ACTIVITY => From the entries below, pull out each line where "chatGPT" appears.

Change detection data
Start of Block

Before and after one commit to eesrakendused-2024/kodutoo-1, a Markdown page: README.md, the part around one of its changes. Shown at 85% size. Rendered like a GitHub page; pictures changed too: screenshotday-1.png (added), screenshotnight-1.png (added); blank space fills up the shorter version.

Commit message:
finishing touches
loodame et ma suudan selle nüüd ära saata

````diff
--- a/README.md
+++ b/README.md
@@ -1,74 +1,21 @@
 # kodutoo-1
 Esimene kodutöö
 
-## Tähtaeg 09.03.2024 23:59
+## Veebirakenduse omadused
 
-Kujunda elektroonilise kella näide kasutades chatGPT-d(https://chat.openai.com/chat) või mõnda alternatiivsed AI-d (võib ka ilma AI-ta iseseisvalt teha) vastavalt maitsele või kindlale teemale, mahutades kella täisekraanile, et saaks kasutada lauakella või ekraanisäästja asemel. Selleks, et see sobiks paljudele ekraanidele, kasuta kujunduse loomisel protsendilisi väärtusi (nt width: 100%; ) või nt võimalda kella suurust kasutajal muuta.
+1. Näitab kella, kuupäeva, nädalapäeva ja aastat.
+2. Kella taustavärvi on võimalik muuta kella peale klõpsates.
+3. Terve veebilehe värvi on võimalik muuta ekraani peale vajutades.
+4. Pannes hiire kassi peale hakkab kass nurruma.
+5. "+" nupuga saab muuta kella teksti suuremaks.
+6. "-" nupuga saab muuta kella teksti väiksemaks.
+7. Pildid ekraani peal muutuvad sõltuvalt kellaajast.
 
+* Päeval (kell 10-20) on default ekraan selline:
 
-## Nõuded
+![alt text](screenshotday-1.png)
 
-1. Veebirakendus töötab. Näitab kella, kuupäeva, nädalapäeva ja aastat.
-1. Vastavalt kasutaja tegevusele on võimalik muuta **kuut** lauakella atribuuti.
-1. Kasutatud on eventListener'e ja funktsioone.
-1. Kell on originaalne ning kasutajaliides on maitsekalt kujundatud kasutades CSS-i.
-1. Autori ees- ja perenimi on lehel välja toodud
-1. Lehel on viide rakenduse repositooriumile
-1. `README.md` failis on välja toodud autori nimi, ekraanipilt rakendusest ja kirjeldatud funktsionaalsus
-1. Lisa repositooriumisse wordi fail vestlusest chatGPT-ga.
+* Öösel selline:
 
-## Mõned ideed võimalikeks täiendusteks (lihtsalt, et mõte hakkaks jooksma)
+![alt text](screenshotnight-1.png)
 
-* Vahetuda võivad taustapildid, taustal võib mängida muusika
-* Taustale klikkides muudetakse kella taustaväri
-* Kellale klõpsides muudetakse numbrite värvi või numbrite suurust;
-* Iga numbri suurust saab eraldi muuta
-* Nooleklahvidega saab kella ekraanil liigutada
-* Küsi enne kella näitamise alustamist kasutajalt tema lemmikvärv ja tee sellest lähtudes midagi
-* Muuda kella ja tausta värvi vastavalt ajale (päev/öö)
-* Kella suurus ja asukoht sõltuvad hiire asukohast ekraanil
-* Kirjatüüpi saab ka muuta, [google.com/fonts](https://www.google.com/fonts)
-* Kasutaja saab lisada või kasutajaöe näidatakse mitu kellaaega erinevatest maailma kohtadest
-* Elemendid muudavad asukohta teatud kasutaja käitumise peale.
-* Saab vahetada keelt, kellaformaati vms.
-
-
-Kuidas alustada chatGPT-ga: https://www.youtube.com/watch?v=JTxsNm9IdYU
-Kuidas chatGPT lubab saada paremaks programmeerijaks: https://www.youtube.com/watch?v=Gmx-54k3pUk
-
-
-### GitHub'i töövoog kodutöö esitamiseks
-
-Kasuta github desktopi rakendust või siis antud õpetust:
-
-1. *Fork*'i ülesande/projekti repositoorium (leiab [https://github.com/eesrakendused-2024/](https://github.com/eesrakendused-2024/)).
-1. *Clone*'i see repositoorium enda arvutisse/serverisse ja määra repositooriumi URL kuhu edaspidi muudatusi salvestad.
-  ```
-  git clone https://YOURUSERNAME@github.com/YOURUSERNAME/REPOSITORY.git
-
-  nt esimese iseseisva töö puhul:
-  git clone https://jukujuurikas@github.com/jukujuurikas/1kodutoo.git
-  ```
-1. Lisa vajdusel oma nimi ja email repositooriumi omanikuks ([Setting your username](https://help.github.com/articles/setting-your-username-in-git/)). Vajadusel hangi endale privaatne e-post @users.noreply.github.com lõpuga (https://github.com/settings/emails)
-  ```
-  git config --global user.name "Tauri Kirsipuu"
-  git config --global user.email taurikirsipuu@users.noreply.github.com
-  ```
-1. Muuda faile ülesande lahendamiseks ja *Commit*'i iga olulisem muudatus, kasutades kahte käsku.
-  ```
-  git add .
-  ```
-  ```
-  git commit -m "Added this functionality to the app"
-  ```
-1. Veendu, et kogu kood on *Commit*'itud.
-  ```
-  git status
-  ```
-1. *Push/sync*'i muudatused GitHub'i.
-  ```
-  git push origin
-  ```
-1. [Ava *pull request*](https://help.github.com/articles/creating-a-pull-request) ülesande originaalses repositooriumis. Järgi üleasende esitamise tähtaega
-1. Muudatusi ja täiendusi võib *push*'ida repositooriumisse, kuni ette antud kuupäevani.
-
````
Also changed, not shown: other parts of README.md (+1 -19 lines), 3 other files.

End of Block

FINISHED EXERCISE =>
-Kujunda elektroonilise kella näide kasutades chatGPT-d(https://chat.openai.com/chat) või mõnda alternatiivsed AI-d (võib ka ilma AI-ta iseseisvalt teha) vastavalt maitsele või kindlale teemale, mahutades kella täisekraanile, et saaks kasutada lauakella või ekraanisäästja asemel. Selleks, et see sobiks paljudele ekraanidele, kasuta kujunduse loomisel protsendilisi väärtusi (nt width: 100%; ) või nt võimalda kella suurust kasutajal muuta.
-1. Lisa repositooriumisse wordi fail vestlusest chatGPT-ga.
-Kuidas alustada chatGPT-ga: https://www.youtube.com/watch?v=JTxsNm9IdYU
-Kuidas chatGPT lubab saada paremaks programmeerijaks: https://www.youtube.com/watch?v=Gmx-54k3pUk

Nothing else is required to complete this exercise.